I was fascinated by the long and detailed descriptions -- voluminous, page after page on occasion -- of descriptions of what happens, bureaucratically speaking, to the remains of unidentified fallen US soldiers. Assuming Reich's descriptions are accurate, it turns out the efforts of the armed services never cease, in their efforts to identify them, but keep on and on, hoping for some resolution. It's a whole area of endeavor I never knew went on within the armed services. The descriptions of the "arrivals" -- when remains are flown to Hawaii for storage and identification -- was especially touching. Good to know the remains are treated with that kind of caring and respect.
That said, the story itself wasn't up to Reich's usual standard. In the beginning, Tempe comes off like an aging cougar -- Tempe, who admits to "several decades" of marriage, then a cooling off period, followed by yet other long-standing relationships -- who is, after all, the mother of a 24 year old daughter -- spends much of the first part of the book salivating over anything male that comes within her ken. I thought it was a little silly -- and demeaning. Obviously older women can have and enjoy relationships, but the way Tempe was repeatedly drooling over anything in pants came off as juvenile, hardly worthy of someone of her stature and position. Methinks she doth protest too much.

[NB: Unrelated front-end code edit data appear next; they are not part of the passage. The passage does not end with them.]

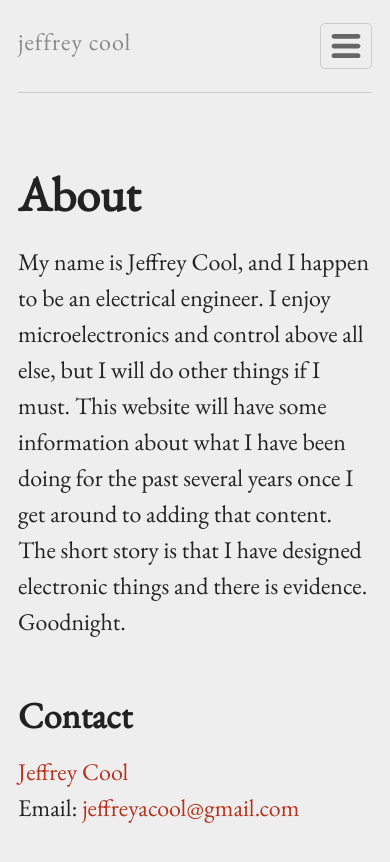
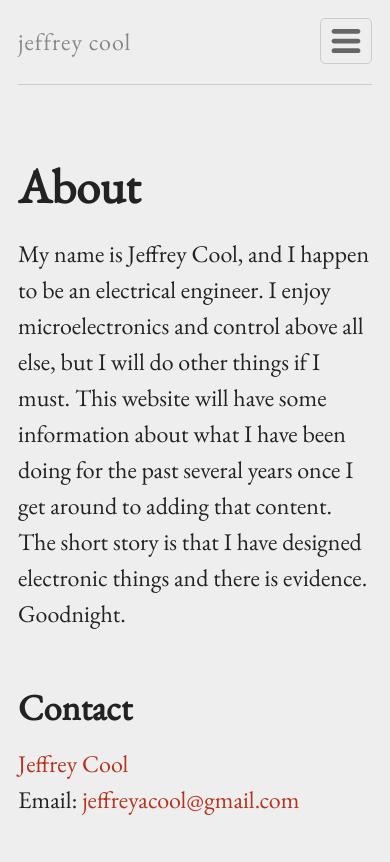
Before and after one commit to jeffreyscomputer/jeffreyscomputer.github.io, a Jekyll site: the page built from index.md, in a window 390 px wide. Shown: the top 862 px of the page. Built offline with Jekyll 4.4.1, drawn with Linux system fonts in a browser that asks for light colours.

Commit message:
make nav even better for mobile

```diff
--- a/_config.yml
+++ b/_config.yml
@@ -16,7 +16,7 @@ author:
 markdown: kramdown
 highlighter: rouge
 
-# compress css?
+# compress css
 sass:
     style: compressed
 
--- a/_sass/_header.scss
+++ b/_sass/_header.scss
@@ -121,8 +121,8 @@
         border: 1px solid $line-color;
         border-radius: 5px;
         text-align: right;
-        margin-top: 23px;
-        margin-bottom: 23px;
+        margin-top: 18px;
+        margin-bottom: 18px;
 
         .menu-icon {
             display: block;
```
Also changed, not shown: 2 other files.
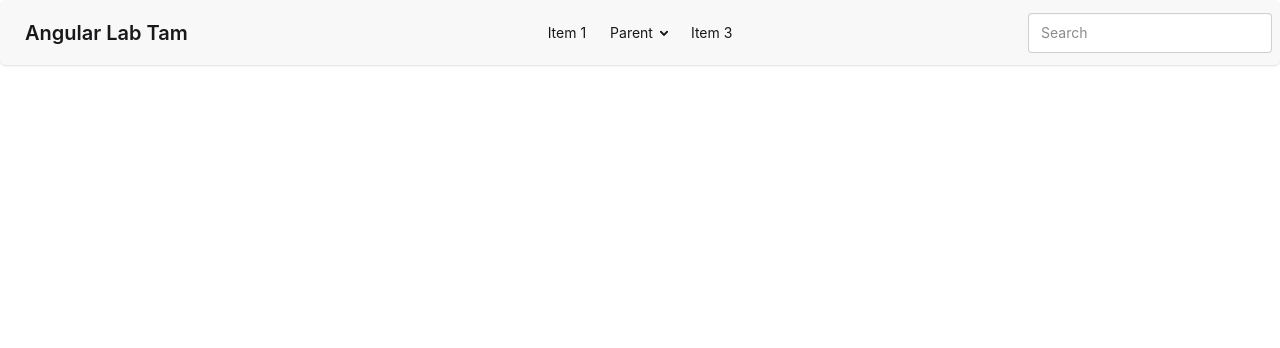
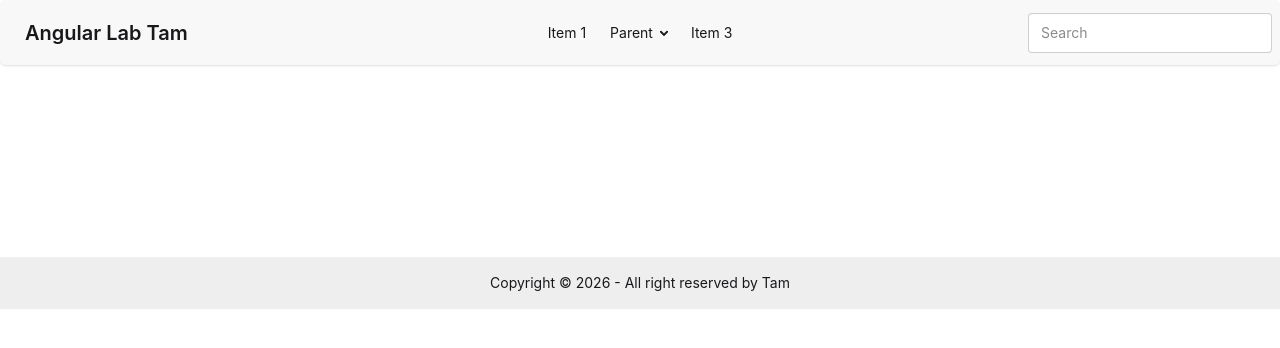
Before and after one commit to Shinjice/Angular_Lab_Tam, an Angular app in the folder Angular_Lab_Tam/: page / in a window 1280 px wide. Shown: the top 348 px of the page. Built offline with nearby package versions, Linux system fonts and the light colour scheme.

Commit message:
modified main

```diff
--- a/Angular_Lab_Tam/src/app/app.component.html
+++ b/Angular_Lab_Tam/src/app/app.component.html
@@ -1 +1,7 @@
-<router-outlet></router-outlet>
+<app-top-navbar></app-top-navbar>
+
+<main>
+  <router-outlet></router-outlet>
+</main>
+
+<app-footer></app-footer>
--- a/Angular_Lab_Tam/src/app/app.component.ts
+++ b/Angular_Lab_Tam/src/app/app.component.ts
@@ -1,12 +1,14 @@
 import { Component, ChangeDetectionStrategy } from '@angular/core';
 import { RouterOutlet } from '@angular/router';
+import { FooterComponent } from './shared/footer/footer.component';
+import { TopNavbarComponent } from './shared/top-navbar/top-navbar.component';
 
 @Component({
   selector: 'app-root',
-  imports: [RouterOutlet],
+  imports: [RouterOutlet, TopNavbarComponent, FooterComponent],
   templateUrl: './app.component.html',
   changeDetection: ChangeDetectionStrategy.Eager,
-  styleUrl: './app.component.scss'
+  styleUrl: './app.component.scss',
 })
 export class AppComponent {
   title = 'Angular_Lab_Tam';
--- a/Angular_Lab_Tam/src/app/app.routes.ts
+++ b/Angular_Lab_Tam/src/app/app.routes.ts
@@ -2,7 +2,7 @@ import { Routes } from '@angular/router';
 
 export const routes: Routes = [
   {
-    path: '',
+    path: 'home',
     loadComponent: () =>
       import('./features/home/home.component').then((m) => m.HomeComponent),
   },
--- a/Angular_Lab_Tam/src/app/features/home/home.component.html
+++ b/Angular_Lab_Tam/src/app/features/home/home.component.html
@@ -1 +1 @@
-<app-top-navbar></app-top-navbar>
+<div>home works!</div>
--- a/Angular_Lab_Tam/src/app/features/home/home.component.ts
+++ b/Angular_Lab_Tam/src/app/features/home/home.component.ts
@@ -1,8 +1,9 @@
 import { Component } from '@angular/core';
 import { TopNavbarComponent } from '../../shared/top-navbar/top-navbar.component';
+import { FooterComponent } from '../../shared/footer/footer.component';
 
 @Component({
-  imports: [TopNavbarComponent],
+  imports: [],
   selector: 'app-home',
   styleUrl: './home.component.scss',
   templateUrl: './home.component.html',
--- /dev/null
+++ b/Angular_Lab_Tam/src/app/shared/footer/footer.component.html
@@ -0,0 +1,7 @@
+<footer
+  class="footer sm:footer-horizontal footer-center bg-base-300 text-base-content p-4"
+>
+  <aside>
+    <p>Copyright © {{ currentYear }} - All right reserved by Tam</p>
+  </aside>
+</footer>
--- /dev/null
+++ b/Angular_Lab_Tam/src/app/shared/footer/footer.component.ts
@@ -0,0 +1,11 @@
+import { Component } from '@angular/core';
+
+@Component({
+  imports: [],
+  selector: 'app-footer',
+  styleUrl: './footer.component.scss',
+  templateUrl: './footer.component.html',
+})
+export class FooterComponent {
+  currentYear = new Date().getFullYear();
+}
```
Also changed, not shown: Angular_Lab_Tam/src/app/shared/footer/footer.component.scss (added), 1 other file (tests, documents, lock files or other folders).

Then too, I never find plots involving gang or organized crime killings very interesting -- I expect them to kill each other, and quite frequently end up thinking its a blessing for the rest of the civilized world when they do. So this book, which ultimately revolves around gang warfare, held little interest as fiction. But again, it was worth it for the insight into the processes by which the remains of unidentified soldiers are stored, cataloged and -- hopefully -- identified.